A word-for-word copy of the lines from the one holding "R --> P[PROVE]" through the final line of the records below is the only output asked for.

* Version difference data

····················

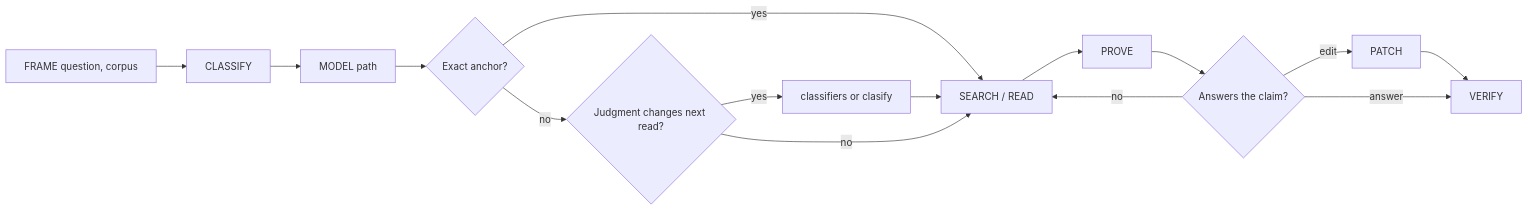
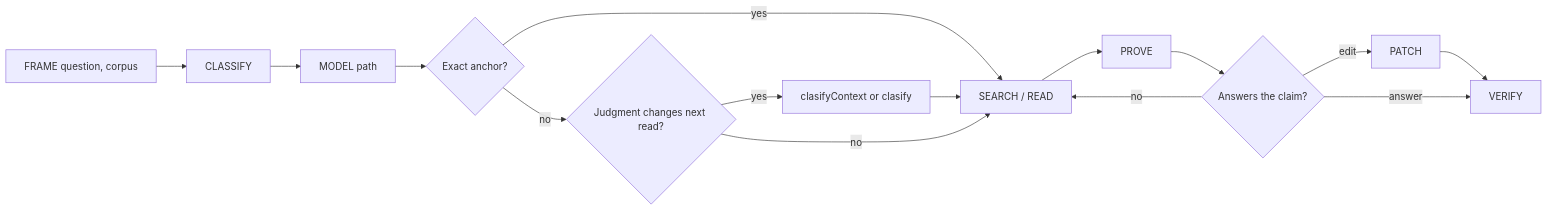
One commit to bgauryy/octocode-mcp changed the diagram in skills/octocode-research/SKILL.md. Above: the diagram before and after it, drawn with Mermaid. The commit also changed other lines of this file and 694 other files, not shown here.

````diff
--- a/skills/octocode-research/SKILL.md
+++ b/skills/octocode-research/SKILL.md
@@ -10,12 +10,12 @@
 ```mermaid
 flowchart LR
   F[FRAME question, corpus] --> C[CLASSIFY] --> M[MODEL path] --> A{Exact anchor?}
   A -- yes --> R[SEARCH / READ]
   A -- no --> S{Judgment changes next read?}
-  S -- yes --> Q[classifiers or clasify] --> R
+  S -- yes --> Q[clasifyContext or clasify] --> R
   S -- no --> R
   R --> P[PROVE] --> E{Answers the claim?}
   E -- no --> R
   E -- edit --> D[PATCH] --> V[VERIFY]
   E -- answer --> V
 ```
````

····················

* Exercise result
   R --> P[PROVE] --> E{Answers the claim?}
   E -- no --> R
   E -- edit --> D[PATCH] --> V[VERIFY]
   E -- answer --> V
 ```
````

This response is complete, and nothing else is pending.